[o]ne who, in the course of his business, profession or employment, or in any other transaction in which he has a pecuniary interest, supplies false information for the guidance of others in their business transactions, is subject to liability for pecuniary loss caused to them by their justifiable reliance upon the information, if he fails to exercise reasonable care or competence in obtaining or communicating the information.
Richey v. Patrick, 904 P.2d 798, 802 (Wyo. 1995).
In Richey, we found that the sellers had not "supplied false information," as required by the claim, because the sellers had not supplied any information to the purchasers.

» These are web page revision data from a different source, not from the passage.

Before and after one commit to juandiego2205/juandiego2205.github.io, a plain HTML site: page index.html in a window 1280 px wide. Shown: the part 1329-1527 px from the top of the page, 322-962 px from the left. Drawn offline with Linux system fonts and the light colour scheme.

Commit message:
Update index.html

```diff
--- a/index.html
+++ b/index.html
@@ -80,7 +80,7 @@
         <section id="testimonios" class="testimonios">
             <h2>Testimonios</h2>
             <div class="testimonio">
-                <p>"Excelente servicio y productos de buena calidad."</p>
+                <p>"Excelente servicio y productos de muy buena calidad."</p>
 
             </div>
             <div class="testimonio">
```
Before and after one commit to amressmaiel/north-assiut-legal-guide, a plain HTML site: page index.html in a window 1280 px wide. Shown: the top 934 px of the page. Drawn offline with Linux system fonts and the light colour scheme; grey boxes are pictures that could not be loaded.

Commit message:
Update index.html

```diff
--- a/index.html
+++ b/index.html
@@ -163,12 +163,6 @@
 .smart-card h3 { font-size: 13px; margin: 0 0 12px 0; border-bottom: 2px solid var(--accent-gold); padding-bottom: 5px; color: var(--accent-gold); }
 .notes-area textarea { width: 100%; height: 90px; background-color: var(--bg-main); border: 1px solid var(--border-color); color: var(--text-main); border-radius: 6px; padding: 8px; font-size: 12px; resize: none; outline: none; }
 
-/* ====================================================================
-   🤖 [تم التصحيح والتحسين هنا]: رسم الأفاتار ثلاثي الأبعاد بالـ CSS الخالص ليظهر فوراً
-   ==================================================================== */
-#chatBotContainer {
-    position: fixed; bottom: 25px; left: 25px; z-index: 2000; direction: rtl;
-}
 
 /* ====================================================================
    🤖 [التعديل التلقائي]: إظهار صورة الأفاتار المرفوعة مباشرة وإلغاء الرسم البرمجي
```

We said, "[a] nondisclosure of information cannot support a claim of misrepresentation; since nothing has been represented, an essential element of the claim is missing." Id. at 802 (citing Burman v. Richmond Homes, Ltd., 821 P.2d 913, 919 (Colo.App.1991)). We went on to hold that the crux of the purchasers' complaint 804*804 was that the sellers should have informed them of a material fact, they owed a duty to do so, and it was this nondisclosure that caused the plaintiff's damage. In Richey, we then clarified that the appropriate claim was one for negligent nondisclosure as found within Restatement (Second) Torts 551. However, we declined to apply the Restatement section to the plaintiffs' claim because we reasoned that the "as is" clause contained within the purchase contract signed by the sellers and purchasers placed the risk of discovery of adverse material facts upon purchasers of real estate. Thus, we recognized the relationship between the parties was essentially contractual and held that when a contract places the burden on the purchaser to discover defects, they are barred from seeking relief for negligent nondisclosure. [Emphasis in original.]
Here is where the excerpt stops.